Therefore, digital signals are better suited than analog signals to be transmitted over long distances. Provide repeaters along the route that process the signal, i.e. H. digitize (correct errors if necessary) and then forward it (again in analogue), this removes the unwanted noise each time and only sends the useful signal on. A purely analog signal can also be amplified again and again, but here the noise is also amplified every time.

This makes it possible to transmit digital signals without loss and to copy again digitally transmitted or stored signals as often as required - and without any loss of quality.
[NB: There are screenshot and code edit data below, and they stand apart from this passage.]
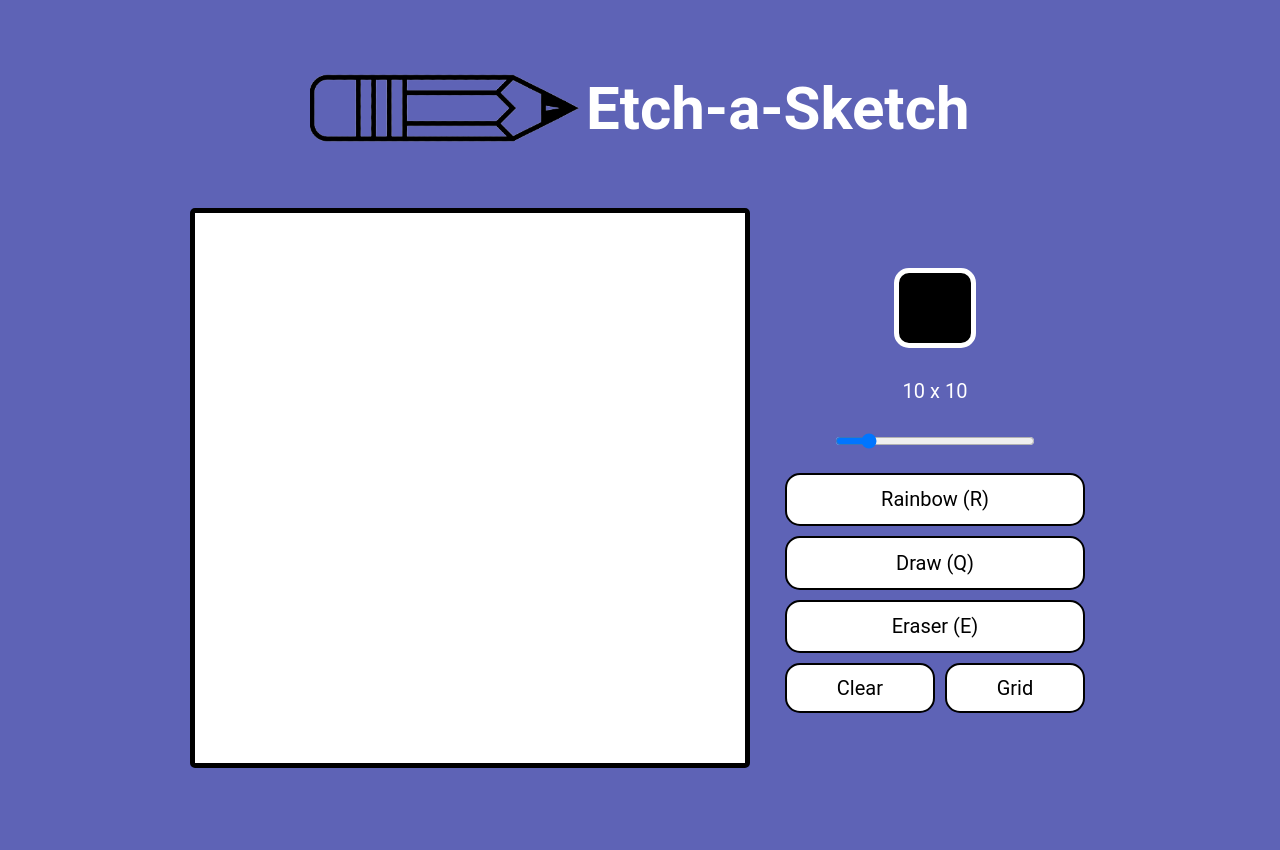
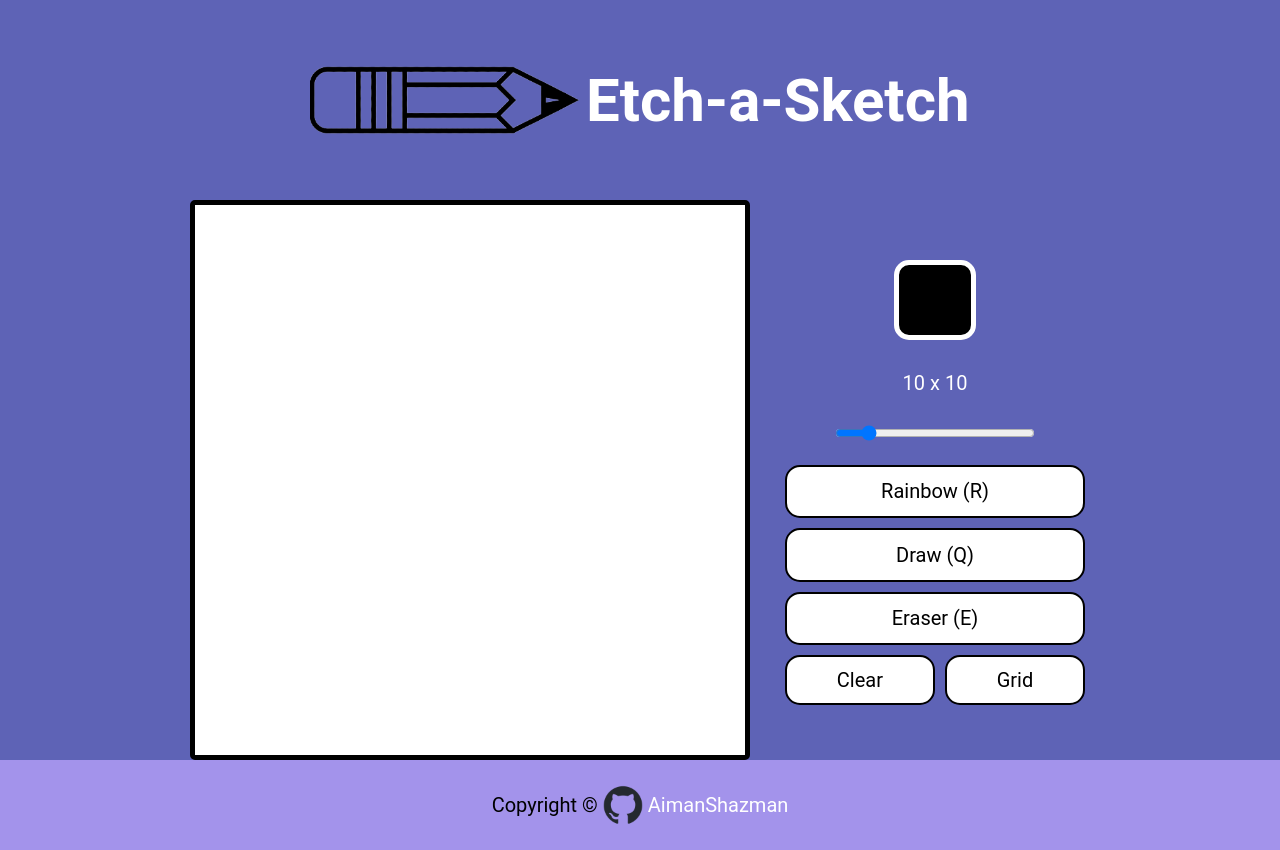
Before and after one commit to AimanShazman/Etch-a-Sketch, a plain HTML site: page index.html in a window 1280 px wide. Before the commit the page ends 800 px from the top, so only its background shows below. Drawn offline with Linux system fonts and the light colour scheme.

Commit message:
add footer with link to github

```diff
--- a/index.html
+++ b/index.html
@@ -9,6 +9,7 @@
 
     <body>
         <div id="pageContainer">
+
             <!-- pencil div -->
             <div id="pencil">
                 <img src="./pictures/pencil.png" alt="a pencil">
@@ -35,34 +36,13 @@
                         <button class="button setGrid">Grid</button>
                     </div>
                 </div>
-
             </div>
 
-
-        <!-- footer -->
-        <footer></footer>
+            <footer>
+                Copyright ©
+                <img src="./pictures/github-mark/github-mark.png">
+                <a href="https://github.com/AimanShazman">AimanShazman</a>
+            </footer>
         </div>
     </body>
 </html>
-
-<!-- <div class="container">
-    <div id="grid"></div>
-
-    <div id="drawingTools">
-        <input class="setColor" type="color" value="#000000"/>
-
-        <div class="gridScrollbar">
-            <p><output id="displayGrid"></output></p>
-            <input id="gridInput" type="range" min="1" max="64" value="10">
-        </div>
-
-        <div class="rainbowGridContainer">
-            <button class="button rainbow">Rainbow</button>
-            <button class="button setGrid">Grid</button>
-        </div>
-        <button class="button draw">Draw</button>
-        <button class="button eraser">Eraser</button>
-        <button class="button clear">Clear</button>
-    </div>
-
-</div> -->
--- a/styles.css
+++ b/styles.css
@@ -1,6 +1,8 @@
 body {
     font-family: Roboto, sans-serif;
     background-color: #5e63b6;
+    padding: 0;
+    margin: 0;
 }
 
 #pencil {
@@ -117,3 +119,30 @@ body {
 #drawingTools .activeButton {
     background-color: #f5c7f7;
 }
+
+#pageContainer {
+    display: flex;
+    flex-direction: column;
+    min-height: 100vh;
+}
+
+footer {
+    display: flex;
+    background-color: #a393eb;
+    justify-content: center;
+    align-items: center;
+    padding: 20px;
+    margin-top: auto;
+    font-size: 20px;
+}
+
+footer img {
+    height: 40px;
+    padding: 5px;
+}
+
+footer a {
+    color: white;
+    text-decoration: none;
+    list-style-type: none;
+}
```
Lines whose indentation alone changed are shown as unchanged.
At the end of the information processing chain, a conversion into an analog signal is usually necessary again for communication to humans, e.g. B. from the audio CD into electrical voltage and sound pressure.

Differentiation from other discrete-value signals

A digital signal must be both time and value discrete. In terms of the circuit technology, the feature of the time discreteness is also satisfied when the signal only at discrete points in time change can be, but between them constant and is continuously present to the extent (time). There are also a number of discrete-value signals, but these are not digital signals.

For example, this is a pulse-width-modulated signal that consists of a square-wave signal of a fixed frequency with a continuously variable duty cycle . Likewise, a sequence of square-wave pulses, such as those produced when measuring the speed with a light barrier, is not a digital signal. Although this signal is value-discrete, even binary, it can change its value with the frequency of the pulses without being tied to a time cycle . Another example of the colloquial but incorrect use of the term is the designation "digital amplifier" for class D amplifiers that work by means of pulse width modulation.


Due to the so-called digital revolution , the use of digital signals has increased dramatically. Most household appliances are now based either entirely or at least in large part on digital signals. Communication systems such as the Internet and mobile telephony are based on a digital signal network. The advantages over analog technology are more versatile processing options and the error-free storage capacity over a long period, for example on CD-ROMs .

See also


  • Karl-Dirk Kammeyer, Kristian Kroschel: Digital signal processing . 6th edition. Teubner, 2006, ISBN 3-8351-0072-6 .
  • Martin Werner: Signals and Systems . 3. Edition. Vieweg + Teubner, 2008, ISBN 978-3-8348-0233-0 .
  • Rolf Unbehauen: Systems Theory 1 . 7th edition. Vieweg + Teubner, 1997, ISBN 3-486-24022-6 , p. 3 f .
  • Dietmar Lochmann: Digital communications technology . 3. Edition. Verlag Technik, 2002, ISBN 978-3-341-01321-2 , p. 25th f .

Individual evidence

  1. Martin Werner: Signals and Systems . 3. Edition. Vieweg + Teubner, 2008, ISBN 978-3-8348-0233-0 , p. 3 to 9 .
  2. Dietmar Lochmann: Digital communications technology . 3. Edition. Verlag Technik, 2002, ISBN 978-3-341-01321-2 , p. 26 .
  3. Comparison of feedback implementations for digital audio amplifiers article on Audio DesignLine